Article about successful HRDC censorship lawsuit in Florida
LEWISBURG, Tenn. (AP) — Tennessee's Marshall County jail can no longer censor a Florida-based nonprofit's publications solely because they contain staples.
U.S. District Judge William Campbell signed a permanent injunction on Tuesday that spells out how the jail will deal with publications from the Human Rights Defense Center in the future.
According to the injunction, Marshall County officials can remove staples from the publications if officials feel they pose a security threat.
If jailers decline to deliver the publications, or any portion of them, to the inmates for other reasons, they must inform the Human Rights Defense Center and give the nonprofit a chance to appeal.
The nonprofit sued the county over the censorship in federal court in Nashville in March 2019. In its complaint, it said the jail had censored at least 100 copies of Prison Legal News and Criminal Legal News in the previous year.
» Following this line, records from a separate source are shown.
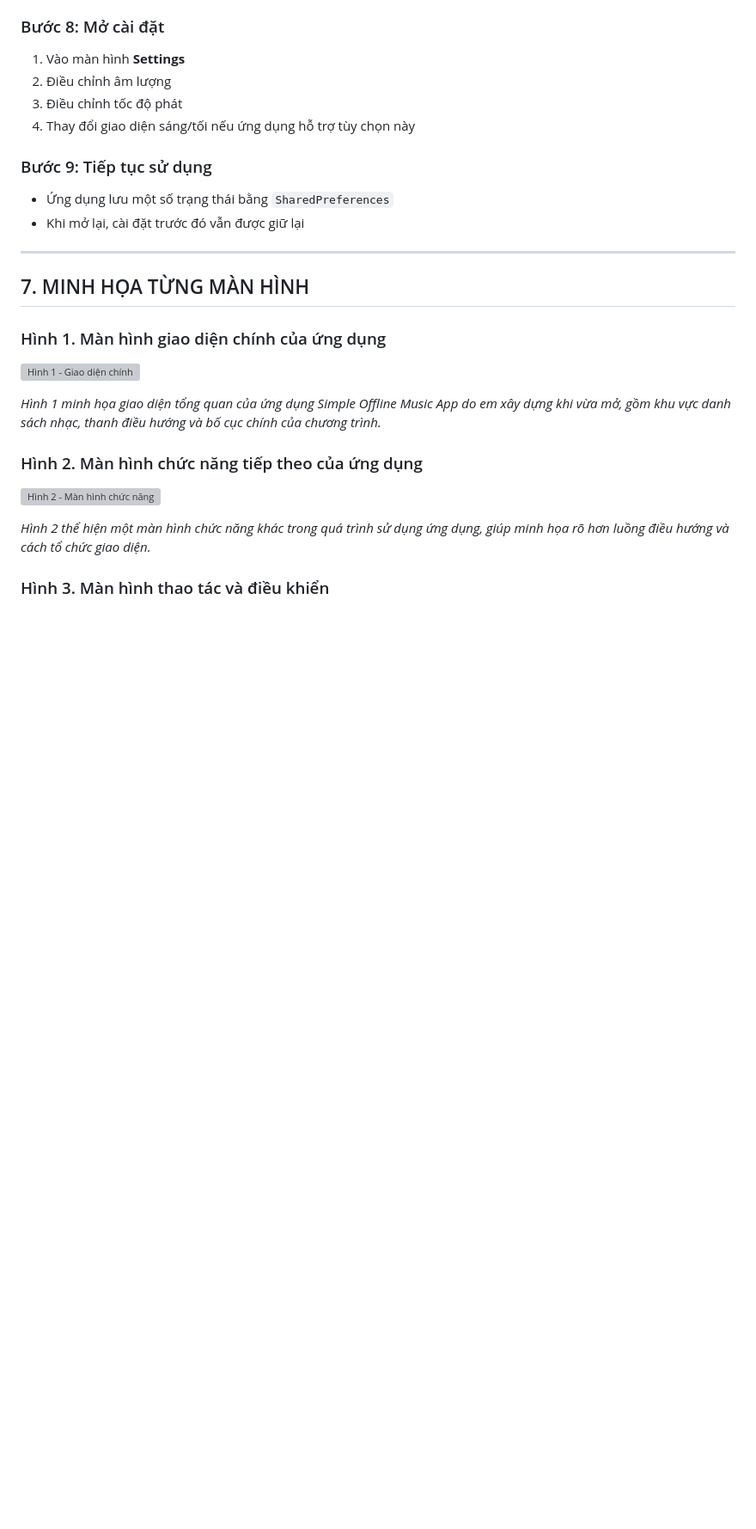
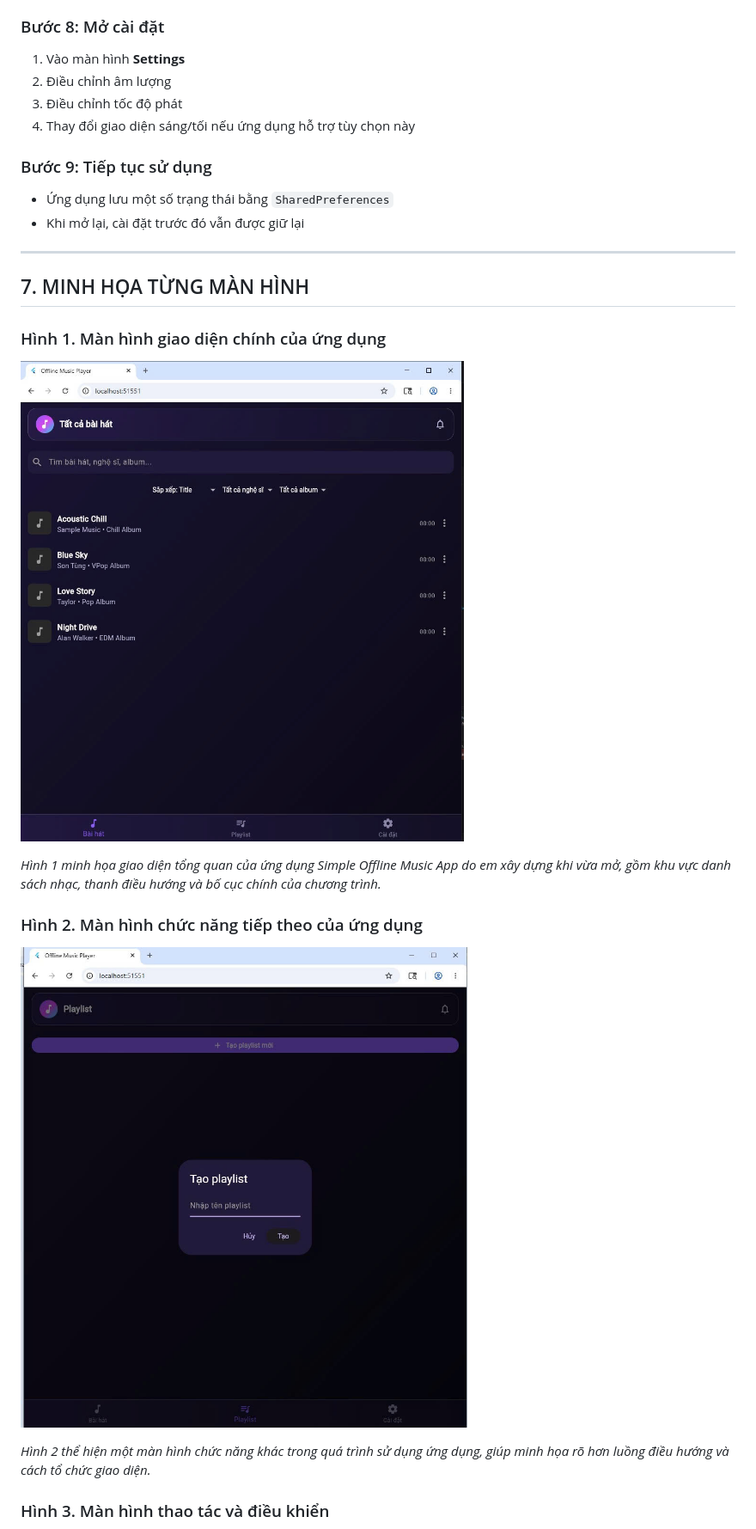
Before and after one commit to leviethang2509/APP_MUSIC, a Markdown page: BaoCao.md, the part around one of its changes. Shown at 86% size. Drawn GitHub-style; pictures changed too: images/Hinh1.jpg (added), images/Hinh2.jpg (added); blank space fills up the shorter version; grey boxes are pictures that could not be loaded.

```diff
--- a/BaoCao.md
+++ b/BaoCao.md
@@ -215,12 +215,12 @@ flutter run -d android
 ## 7. MINH HỌA TỪNG MÀN HÌNH
 
 ### Hình 1. Màn hình giao diện chính của ứng dụng
-![Hình 1 - Giao diện chính](../../../FLUTER_THUCHANH/lap6_2224802010263_levietthang/images/Hinh1.jpg)
+![Hình 1 - Giao diện chính](images/Hinh1.jpg)
 
 *Hình 1 minh họa giao diện tổng quan của ứng dụng Simple Offline Music App do em xây dựng khi vừa mở, gồm khu vực danh sách nhạc, thanh điều hướng và bố cục chính của chương trình.*
 
 ### Hình 2. Màn hình chức năng tiếp theo của ứng dụng
-![Hình 2 - Màn hình chức năng](../../../FLUTER_THUCHANH/lap6_2224802010263_levietthang/images/Hinh2.jpg)
+![Hình 2 - Màn hình chức năng](images/Hinh2.jpg)
 
 *Hình 2 thể hiện một màn hình chức năng khác trong quá trình sử dụng ứng dụng, giúp minh họa rõ hơn luồng điều hướng và cách tổ chức giao diện.*
 
```
Also changed, not shown: other parts of BaoCao.md (+3 -3 lines), images/Hinh3.jpg (added), images/Hinh4.jpg (added).
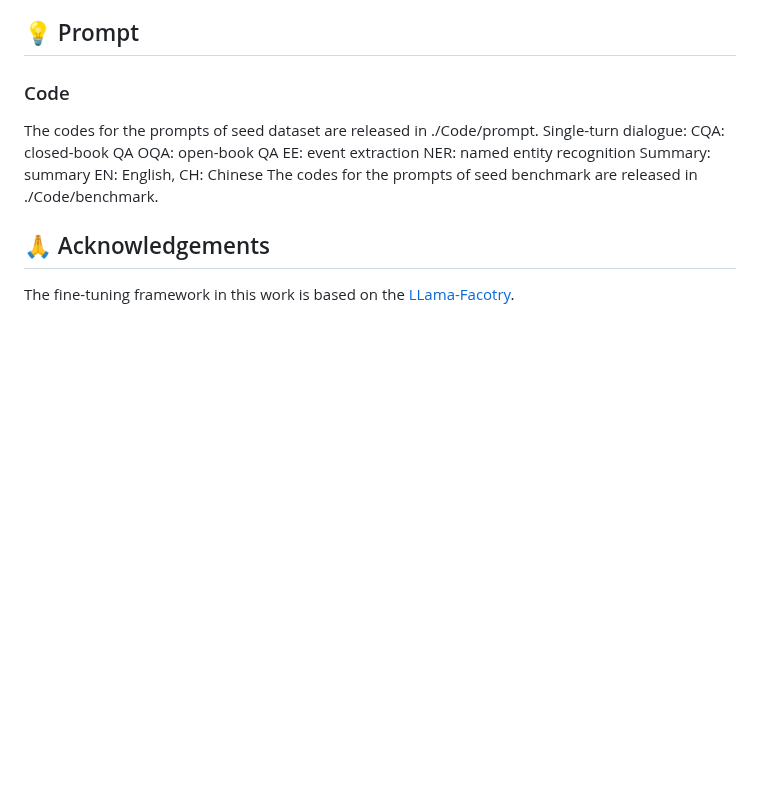
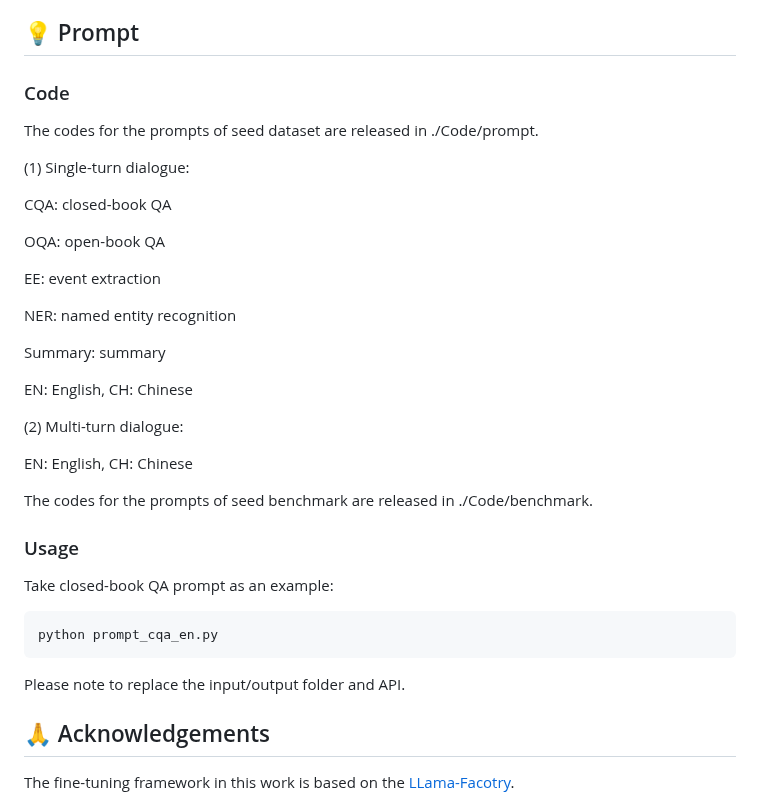
Before and after one commit to RenqiChen/The_Crop, a Markdown page: README.md, the part around the change. GitHub-like rendering; blank space fills up the shorter version.

````diff
--- a/README.md
+++ b/README.md
@@ -110,14 +110,36 @@ In our paper, we introduce a new seed benchmark for crop cultivation, containing
 ### Code
 
 The codes for the prompts of seed dataset are released in ./Code/prompt.
-Single-turn dialogue:
+
+(1) Single-turn dialogue:
+
 CQA: closed-book QA
+
 OQA: open-book QA
+
 EE: event extraction
+
 NER: named entity recognition
+
 Summary: summary
+
 EN: English, CH: Chinese
+
+(2) Multi-turn dialogue:
+
+EN: English, CH: Chinese
+
 The codes for the prompts of seed benchmark are released in ./Code/benchmark.
+
+### Usage
+
+Take closed-book QA prompt as an example:
+
+```
+python prompt_cqa_en.py
+```
+
+Please note to replace the input/output folder and API.
 
 ## 🙏 Acknowledgements
 
````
Marshall County has 20 days to file a notice that it is complying with the injunction, and the court will retain jurisdiction over the matter.